Be Whats Next company Microsoft slipped from the second spot by a whisker with a brand value of $39.01 billion. IBM remained constant by retaining its number four position at a brand value of $35.98 billion. Wal-Mart, which slipped from number one spot in 2010 to number three in January 2011, further slid to number five in September with a brand value of $34.9 billion. However, the other big gainer in the top 10 league was Toyota, which climbed up from number 14 in January to number eight in September with a brand value at $28.8 billion in September compared with $26.15 billion in January. At number 12, Samsung emerged as a notable performer, increasing the value of its brand to $26.6 billion (up 24%). The South Korean company has not experienced supply chain disruptions like its Japanese competitors, and is developing a stronger hold on both the TV and smart phone markets.

As per Brand Finance, which also publishes the Global Intangible Financial Tracker League Table (GIFT), the present economic conditions have caused intangible assets valued at $ 6.3 trillion to be lost since January 2011. But despite the 25% fall in GIFT a study that tracks intangible asset values of most public stock exchanges worldwide the Brand Finance Global 100 brands witnessed a marginal, 2.4%, drop in their combined value in September compared to January 2011.

As per the latest Brand Finance report, financial service brands were hit the hardest.

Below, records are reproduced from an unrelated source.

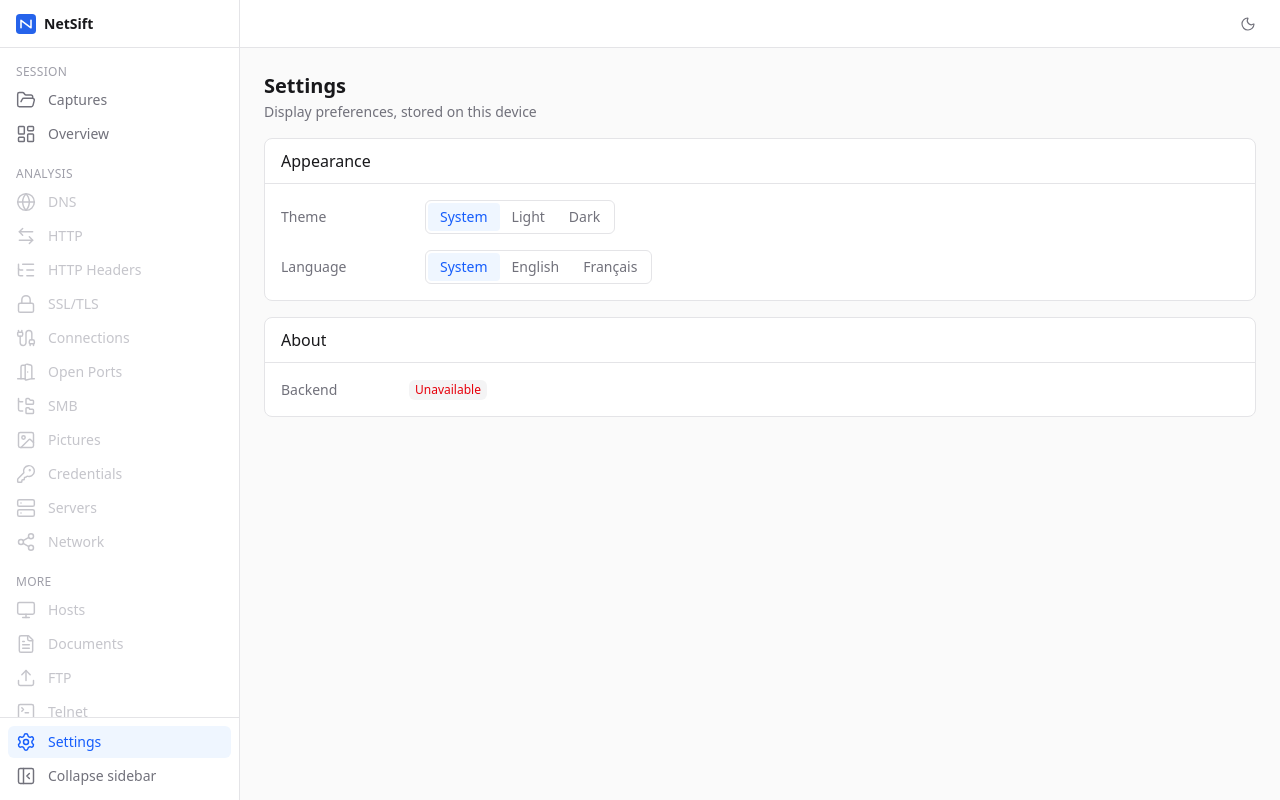
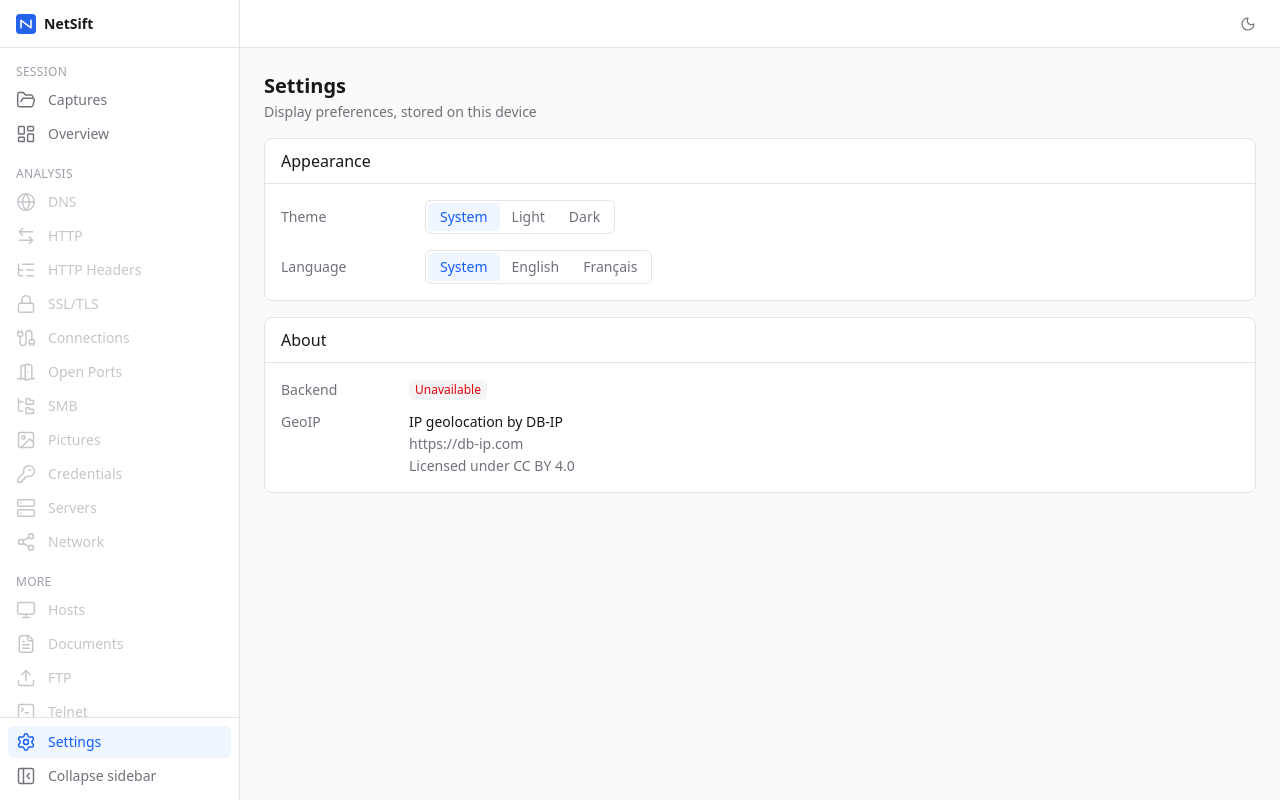
Before and after one commit to TiotBenjy/pcap-analyzer, a React (Vite) app in the folder ui/: page /#/settings in a window 1280 px wide. Built offline with nearby package versions, Linux system fonts and the light colour scheme; no server answers.

Commit message:
feat(ui): credit DB-IP in the About card of Settings
The CC BY 4.0 attribution of the country database is shown as plain
text (the application never opens external URLs), in English and
French.

Co-Authored-By: Claude Opus 5.5 <noreply@anthropic.com>

```diff
--- a/ui/src/i18n/en.ts
+++ b/ui/src/i18n/en.ts
@@ -84,6 +84,12 @@ export const en = {
       mode: 'Mode',
       readOnly: 'Read-only',
       readWrite: 'Read and write',
+      geoip: {
+        label: 'GeoIP',
+        attribution: 'IP geolocation by DB-IP',
+        source: 'https://db-ip.com',
+        license: 'Licensed under CC BY 4.0',
+      },
     },
     notFound: {
       title: 'Page not found',
--- a/ui/src/i18n/fr.ts
+++ b/ui/src/i18n/fr.ts
@@ -85,6 +85,12 @@ export const fr: Dictionary = {
       mode: 'Mode',
       readOnly: 'Lecture seule',
       readWrite: 'Lecture et écriture',
+      geoip: {
+        label: 'GeoIP',
+        attribution: 'Géolocalisation IP par DB-IP',
+        source: 'https://db-ip.com',
+        license: 'Sous licence CC BY 4.0',
+      },
     },
     notFound: {
       title: 'Page introuvable',
--- a/ui/src/views/settings/SettingsView.tsx
+++ b/ui/src/views/settings/SettingsView.tsx
@@ -73,6 +73,14 @@ function AboutCard() {
             </dd>
           </>
         )}
+        {/* CC BY 4.0 attribution of the country database. Plain text: the application never
+            opens external URLs. Whether the database is installed is not exposed by the API yet. */}
+        <dt className="self-start text-muted">{t('views.settings.geoip.label')}</dt>
+        <dd className="flex min-w-0 flex-col gap-0.5" data-testid="geoip-attribution">
+          <span className="break-words">{t('views.settings.geoip.attribution')}</span>
+          <span className="break-all text-muted">{t('views.settings.geoip.source')}</span>
+          <span className="break-words text-muted">{t('views.settings.geoip.license')}</span>
+        </dd>
       </dl>
     </Card>
   );
```
Also changed, not shown: 1 other file (tests, documents, lock files or other folders).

Tougher legislation, sluggish activity in corporate markets and ongoing fears regarding exposure to sovereign debt translated into banking and insurance brands suffering the most.

Bank brands in the top 100 lost $25.9 billion from their total brand value (7%) since January 2011. HSBC became the worlds most valuable bank brand, maintaining a steady position at number 10 with a brand value of $27 billion. However, Bank of America experienced a fall in brand value of $5.3 billion, taking it down to position 14 from number 6 in January 2011. Likewise, Wells Fargo saw a 12% reduction in brand value and Santander also slipped with a reduction of $3.3 billion in brand value.

Expectedly, US brands dependent on their home market suffered bigger losses than global brands, with McDonalds, Nike and Coca-Cola all improving their position in the league table. Europe, too, felt the pressure with Spanish brands down 13% and French 5%, both on account of upheaval within the financial services sector.

On the other hand, emerging economies, including China, India and South Korea, had strong performances with a brand value of $151.5 billion. As many as 13 brands featured in the global 100 list from developing nations.